Not as bad as commonly assumed

The conversation had in the media would have you believe that all public health care customers are very unsatisfied with the service quality. It is true that waiting periods are often long and reserving an appointment isn’t always easy, but surprisingly, public health care customers are a lot more satisfied than is commonly assumed.

According to our experience, many health centers and hospitals are afraid to find out what their customers think about their services. The staff has a firm preconception that the feedback will be terrible without exception and the occasionally received thank-you’s are just an unsignificant anecdote among angry or at least disappointed crowd.

Higher customer satisfaction level than at indoor amusement parks

Fortunately, we don’t have to trust our prejudices because there is factual data. It has been a complete surprise to many health centers and hospitals when the feedback has been good and customers have been grateful. On average, the health care customers are very content: NPS in the whole of Finland based on over 150 municipalities is more than 60, in some units well over 70, which is excellent. In fact, the number is higher than at many indoor amusement parks!

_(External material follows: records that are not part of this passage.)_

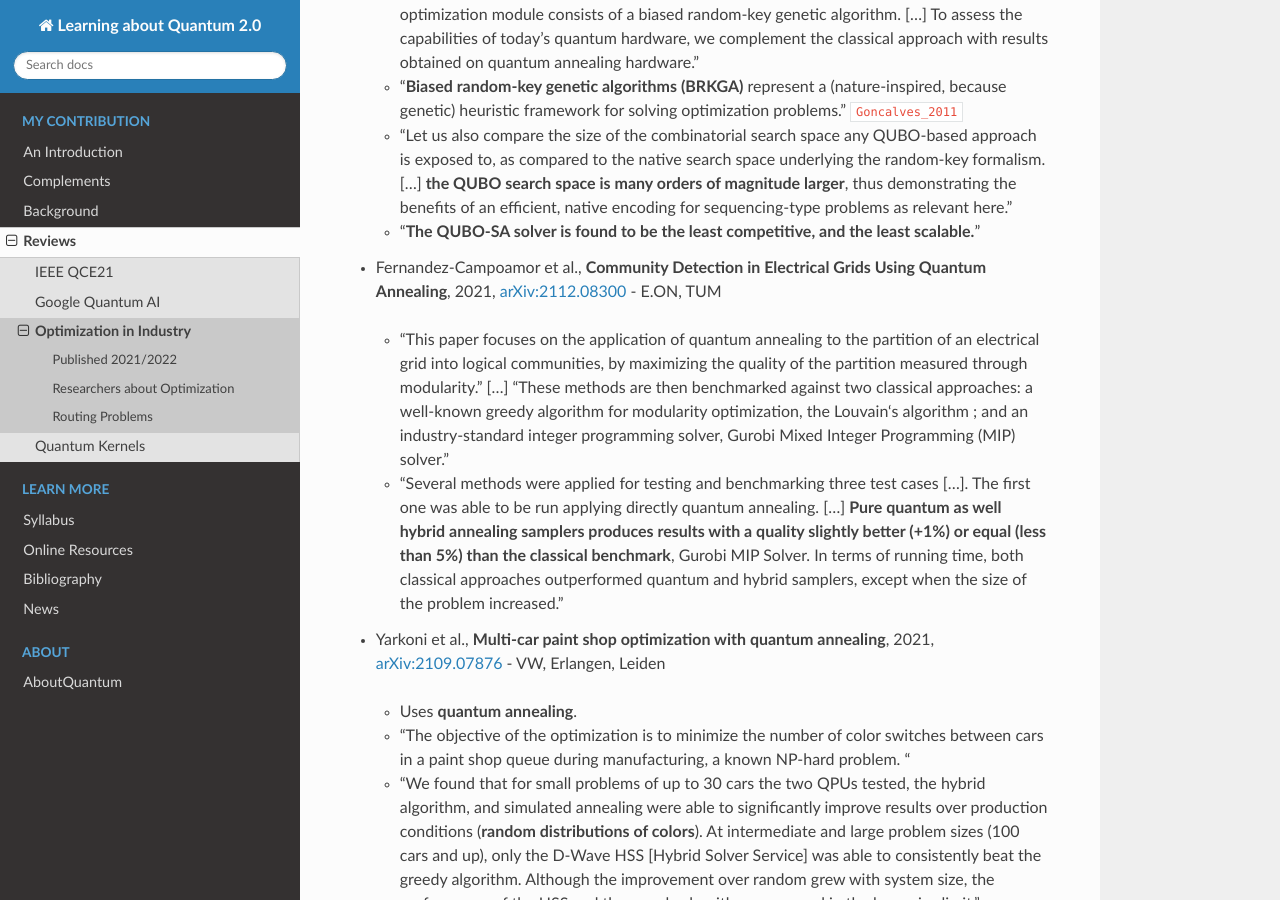
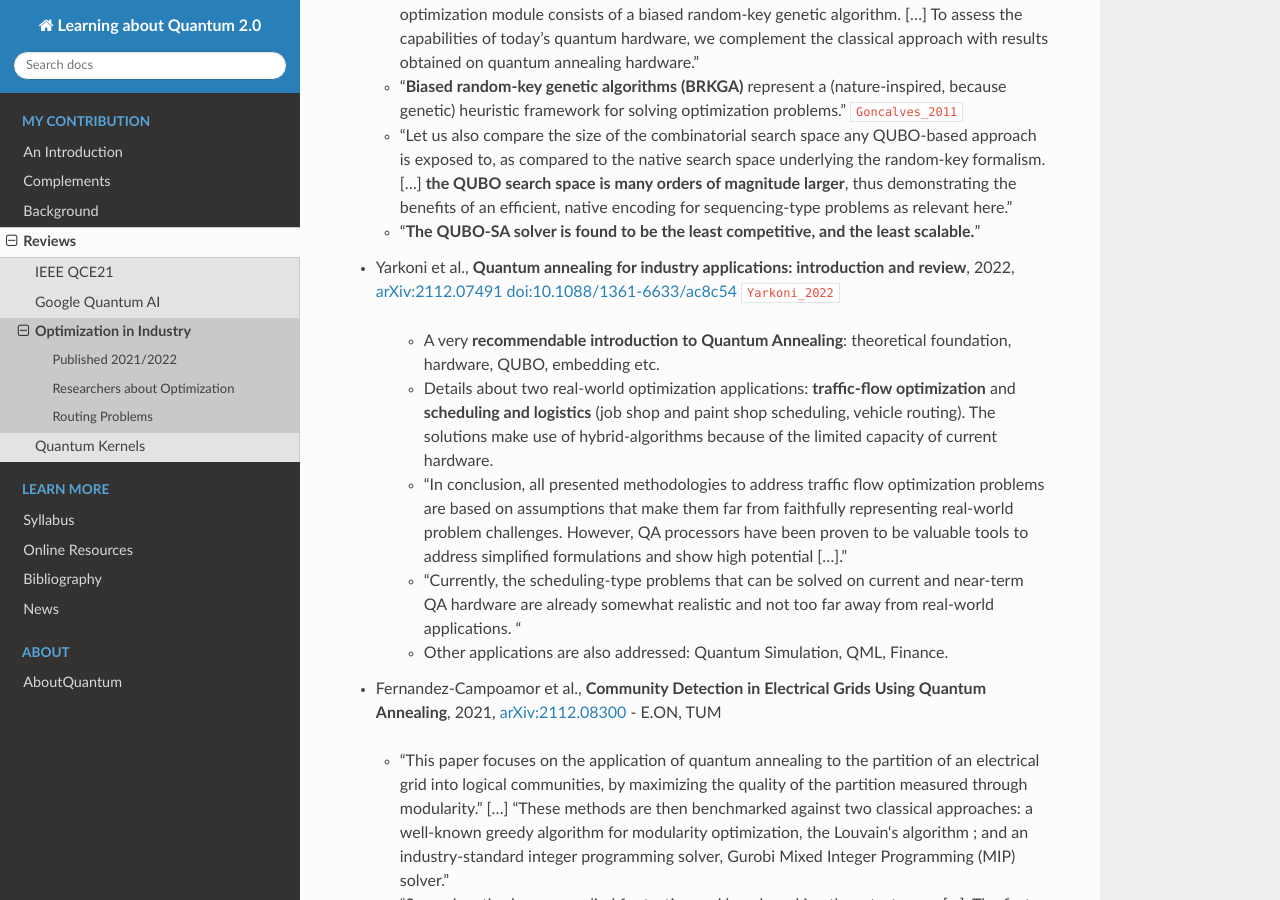
Before and after one commit to tomlqc/about-quantum, a Sphinx documentation site: the page built from source/reviews/industry_opti.rst, in a window 1280 px wide and 900 px high, scrolled down 1044 px. Built offline with Sphinx 7.4.7 and the Read the Docs theme 2.0.0, drawn with Linux system fonts in a browser that asks for light colours; cross-references to code outside the pages are shown as plain code.

Commit message:
opti: add Yarkoni 2022 and conclude

```diff
--- a/source/biblio/articles.bib
+++ b/source/biblio/articles.bib
@@ -1605,6 +1605,19 @@ pages = {117-158},
   journal = {Combustion Theory and Modelling},
   publisher = {Taylor & Francis}
 }
+@article{Yarkoni_2022,
+  title = {Quantum annealing for industry applications: introduction and review},
+  author = {Sheir Yarkoni and Elena Raponi and Thomas B\"{a}ck and Sebastian Schmitt},
+  year = {2022},
+  month = sep,
+  doi = {10.1088/1361-6633/ac8c54},
+  url = {https://doi.org/10.1088/1361-6633/ac8c54},
+  volume = {85},
+  number = {10},
+  pages = {104001},
+  journal = {Reports on Progress in Physics},
+  publisher = {{IOP} Publishing},
+}
 @article{Zhang_2018,
   title = {{RETRACTED} {ARTICLE}: Quantized Majorana conductance},
   author = {Hao Zhang and Chun-Xiao Liu and Sasa Gazibegovic and Di Xu and John A. Logan and Guanzhong Wang and Nick van Loo and Jouri D. S. Bommer and Michiel W. A. de Moor and Diana Car and Roy L. M. Op het Veld and Petrus J. van Veldhoven and Sebastian Koelling and Marcel A. Verheijen and Mihir Pendharkar and Daniel J. Pennachio and Borzoyeh Shojaei and Joon Sue Lee and Chris J. Palmstr{\o}m and Erik P. A. M. Bakkers and S. Das Sarma and Leo P. Kouwenhoven},
--- a/source/reviews/industry_opti.rst
+++ b/source/reviews/industry_opti.rst
@@ -67,6 +67,30 @@ Published 2021/2022
     native encoding for sequencing-type problems as relevant here."
 
   - "**The QUBO-SA solver is found to be the least competitive, and the least scalable.**"
+
+- | Yarkoni et al.,
+    **Quantum annealing for industry applications: introduction and review**, 2022,
+    `arXiv:2112.07491 <https://arxiv.org/abs/2112.07491>`_
+    `doi:10.1088/1361-6633/ac8c54 <https://doi.org/10.1088/1361-6633/ac8c54>`_
+    :cite:`Yarkoni_2022`
+
+   - A very **recommendable introduction to Quantum Annealing**:
+     theoretical foundation, hardware, QUBO, embedding etc.
+
+   - Details about two real-world optimization applications:
+     **traffic-flow optimization** and **scheduling and logistics**
+     (job shop and paint shop scheduling, vehicle routing).
+     The solutions make use of hybrid-algorithms because of the limited capacity of current hardware.
+
+   - "In conclusion, all presented methodologies to address traffic flow optimization problems are based
+     on assumptions that make them far from faithfully representing real-world problem challenges.
+     However, QA processors have been proven to be valuable tools to address simplified formulations
+     and show high potential [...]."
+
+   - "Currently, the scheduling-type problems that can be solved on current and near-term QA
+     hardware are already somewhat realistic and not too far away from real-world applications. "
+
+   - Other applications are also addressed: Quantum Simulation, QML, Finance.
 
 - | Fernandez-Campoamor et al.,
     **Community Detection in Electrical Grids Using Quantum Annealing**, 2021,
```
Also changed, not shown: source/stories/complements/adiabatic.rst (+21 -9 lines), source/stories/complements/opti.rst (+6 -4 lines).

It is worth noting that the data collected by Roidu devices is fresh and based on broad sampling. For example, in Vaasa as much as half of the customers that used the health services left feedback on their way out. The results are specifically based on those people’s answers that have just used the service and not on those that complain on social media about their experience a year ago. Thus, the feedback received is more accurate and recent – and therefore more valuable than feedback received any other way.

Customer satisfaction measures municipality’s success in their work

Also, it’s worth keeping in mind for whom the health services are being produced and why. Customer satisfaction is an indicator of how well the municipality is serving its own citizens, the tax payers. The planning chief of Tampere city, Timo Tuurala summarises the matter well:

“The findings provided by the feedback devices remind us why we come to work every day.”

Patient satisfaction is an essential part of service production and customer feedback is the central part of their development. To find out how well your municipality is doing, you just have to ask.